Injuries to the face, rib cage and neck aren't common, but can bring severe and devastating consequences.
By Tricia J. Hubbard, MS, ATC
Collisions and football go hand-in-hand. It's an unfortunate combination that creates injuries on high school, collegiate and professional football fields across the country.
Football players sustain approximately 1.2 million injuries per year, estimates show. Injury risks rise with the level of play and age, as athletes get bigger, faster, and stronger and more aggressive.
The likelihood of sustaining a specific injury in football ranges from 11 percent to 81 percent. The knees, ankles and shoulders are especially vulnerable, and these areas account for almost half of all injuries.
Face, Rib Cage and Neck
While bone-rattling hits create plenty of knee, ankle and shoulder injuries, other less prominent parts of the body can be affected as well, such as the face, rib cage and neck.
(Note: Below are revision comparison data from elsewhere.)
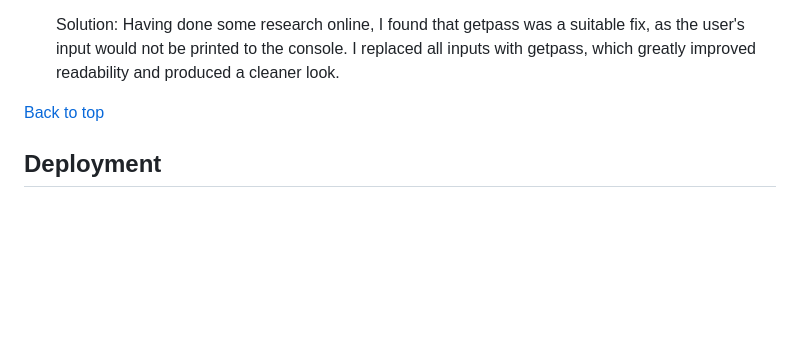
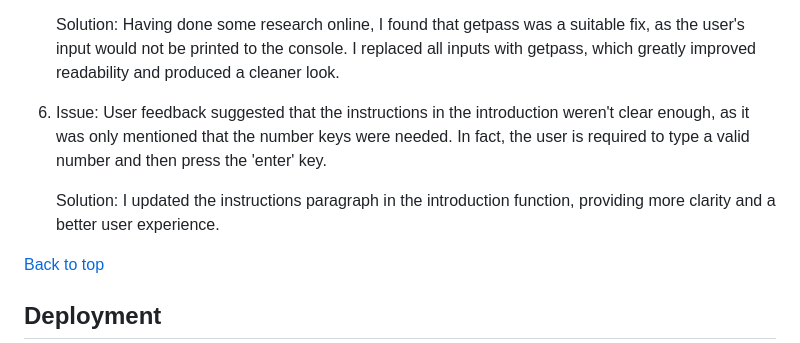
Before and after one commit to alicehillier/life-for-lydia, a Markdown page: README.md, the part around the change. Drawn GitHub-style; blank space fills up the shorter version.

Commit message:
add instructions issue and solution to issues and bugs section of the readme

```diff
--- a/README.md
+++ b/README.md
@@ -278,6 +278,12 @@ The following features would be an excellent means of creating a fuller experien
     be printed to the console. I replaced all inputs with getpass, which greatly improved readability and produced a
     cleaner look.
 
+6.  Issue: User feedback suggested that the instructions in the introduction weren't clear enough, as it was only
+    mentioned that the number keys were needed. In fact, the user is required to type a valid number and then press the
+    'enter' key.
+
+    Solution: I updated the instructions paragraph in the introduction function, providing more clarity and a better
+    user experience.
 
 [Back to top](https://github.com/alicehillier/life-for-lydia/#life-for-lydia)
 
```
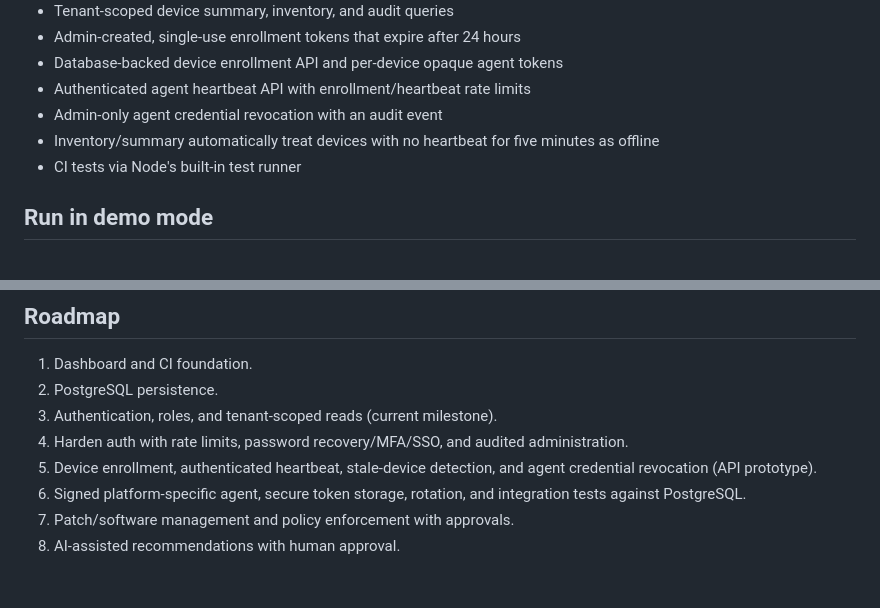
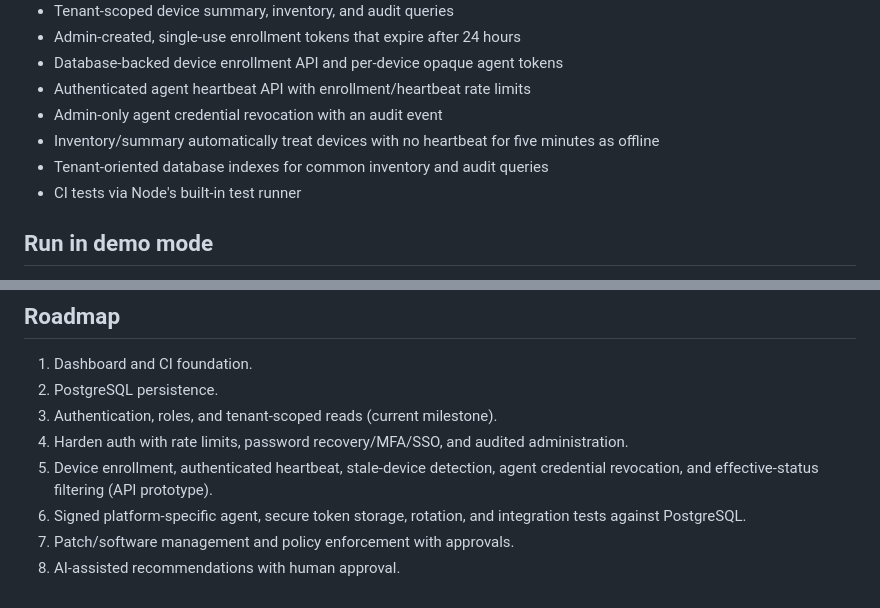
Before and after one commit to mohit20rawat/GOGO-ENDPOINT-CENTRAL, a Markdown page: README.md, 2 parts joined by grey strips. Drawn GitHub-style.

Commit message:
docs: note inventory status filtering and database indexes

```diff
--- a/README.md
+++ b/README.md
@@ -14,6 +14,7 @@ Cloud-ready starter for a unified endpoint management platform. This is a protot
 - Authenticated agent heartbeat API with enrollment/heartbeat rate limits
 - Admin-only agent credential revocation with an audit event
 - Inventory/summary automatically treat devices with no heartbeat for five minutes as offline
+- Tenant-oriented database indexes for common inventory and audit queries
 - CI tests via Node's built-in test runner
 
 ## Run in demo mode
@@ -67,7 +68,7 @@ Configure `DATABASE_URL` and the bootstrap administrator secrets in Render's env
 2. PostgreSQL persistence.
 3. Authentication, roles, and tenant-scoped reads (current milestone).
 4. Harden auth with rate limits, password recovery/MFA/SSO, and audited administration.
-5. Device enrollment, authenticated heartbeat, stale-device detection, and agent credential revocation (API prototype).
+5. Device enrollment, authenticated heartbeat, stale-device detection, agent credential revocation, and effective-status filtering (API prototype).
 6. Signed platform-specific agent, secure token storage, rotation, and integration tests against PostgreSQL.
 7. Patch/software management and policy enforcement with approvals.
 8. AI-assisted recommendations with human approval.
```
The consequences can be just as severe and damaging.
The foot, face and chest are on the opposite end of the spectrum, and constitute between 1 percent and 4 percent of injuries. Although the percentage of injury is low, the implications can be serious. As sports medicine clinicians, you might not see these traumas every day, but you should be prepared to manage them.
•Facial injuries. Most facial injuries are minor. However, players occasionally sustain facial fractures from blunt trauma during play.
Fractures can include more serious injuries to the zygoma, or orbit, which can cause greater disability. The most common mechanism of injury is a digital poke to the eye. Linemen are more likely to sustain these injuries because offensive and defensive players engage in contact on every play; using the hands allows players to be more effective.